What is Enlarged Prostate/Benign Prostate Hypertrophy?
Benign Prostate Hypertrophy (BPH), explained in simple terms, is enlargement of prostate. During puberty, the prostate starts growing in size. The growth continues for the rest of life, though not consistently. When the prostate grows so much that the urethra near it is getting squeezed, the condition is called Benign Prostate Hypertrophy.
Note that BPH is neither prostate cancer nor does it cause cancer. But its symptoms can debilitate the quality of life of the patient.
What causes Enlarged prostate / BPH?
The exact causes of BPH are unknown. However, it is considered a natural part of male aging. This condition is common in men aged over 50. By the age of 80, almost all men have enlarged prostate. Hormonal changes, abnormal testicles and family history of prostate problems are some risk factors of BPH.
What are the symptoms of Enlarged Prostate?
BPH causes Lower Urinary Tract Symptoms (LUTS):
- Need to urinate frequently
- Need to urinate more than once per night
- Strainful urination
- Dribbling of urine
- Leakage of urine
- Incomplete bladder emptying
- Urgency of urination
- Painful urination
- Blood in urine
How is Enlarged Prostate diagnosed?
Diagnosis process of BPH involves:

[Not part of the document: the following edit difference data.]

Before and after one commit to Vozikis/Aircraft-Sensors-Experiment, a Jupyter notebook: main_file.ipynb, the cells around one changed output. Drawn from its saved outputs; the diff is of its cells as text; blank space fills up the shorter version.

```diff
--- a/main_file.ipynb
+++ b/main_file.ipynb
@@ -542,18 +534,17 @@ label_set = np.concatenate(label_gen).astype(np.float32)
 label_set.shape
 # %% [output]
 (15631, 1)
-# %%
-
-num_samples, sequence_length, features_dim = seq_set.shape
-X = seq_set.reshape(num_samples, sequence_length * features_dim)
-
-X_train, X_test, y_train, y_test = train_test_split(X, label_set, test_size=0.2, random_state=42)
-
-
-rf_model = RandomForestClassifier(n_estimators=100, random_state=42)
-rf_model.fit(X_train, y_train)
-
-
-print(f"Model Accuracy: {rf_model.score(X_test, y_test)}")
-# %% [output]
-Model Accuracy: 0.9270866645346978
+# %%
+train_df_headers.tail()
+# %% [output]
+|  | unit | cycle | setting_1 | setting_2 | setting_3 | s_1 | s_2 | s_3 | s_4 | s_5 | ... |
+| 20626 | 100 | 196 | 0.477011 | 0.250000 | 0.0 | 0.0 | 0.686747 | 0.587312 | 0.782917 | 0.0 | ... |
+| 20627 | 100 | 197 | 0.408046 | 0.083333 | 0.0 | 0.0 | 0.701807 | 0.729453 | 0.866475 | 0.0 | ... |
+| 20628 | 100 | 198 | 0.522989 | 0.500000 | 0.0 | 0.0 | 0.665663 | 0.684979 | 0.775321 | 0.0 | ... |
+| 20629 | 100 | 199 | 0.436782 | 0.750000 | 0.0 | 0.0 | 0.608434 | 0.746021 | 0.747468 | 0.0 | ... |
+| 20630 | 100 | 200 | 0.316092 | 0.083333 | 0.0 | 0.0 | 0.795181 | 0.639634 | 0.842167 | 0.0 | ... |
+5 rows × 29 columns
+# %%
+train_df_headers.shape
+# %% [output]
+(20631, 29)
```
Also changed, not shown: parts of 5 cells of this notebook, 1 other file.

- Going over medical history: History of LUTS hint BPH
- Physical examination: Rectal examination can determine the size and shape of prostate
- Lab tests: Urinalysis, cystoscopy, prostatic biopsy, post-void residual, urodynamic test and urography help diagnose BPH
Treatment for Enlarged Prostate / BPH?
The treatment of BPH varies based on age and symptoms.
To some extent, lifestyle changes can help manage the LUTS of BPH. Regular physical activity, moderate consumption of alcohol, urinating as soon as there is the urge, strengthening pelvic muscles, reducing stress and keeping warm, go a long way in relieving the symptoms of BPH. Follow up tests, help monitor the condition.
In cases where lifestyle changes are not enough, doctors recommend medication. There are two classes of medication used to manage BPH:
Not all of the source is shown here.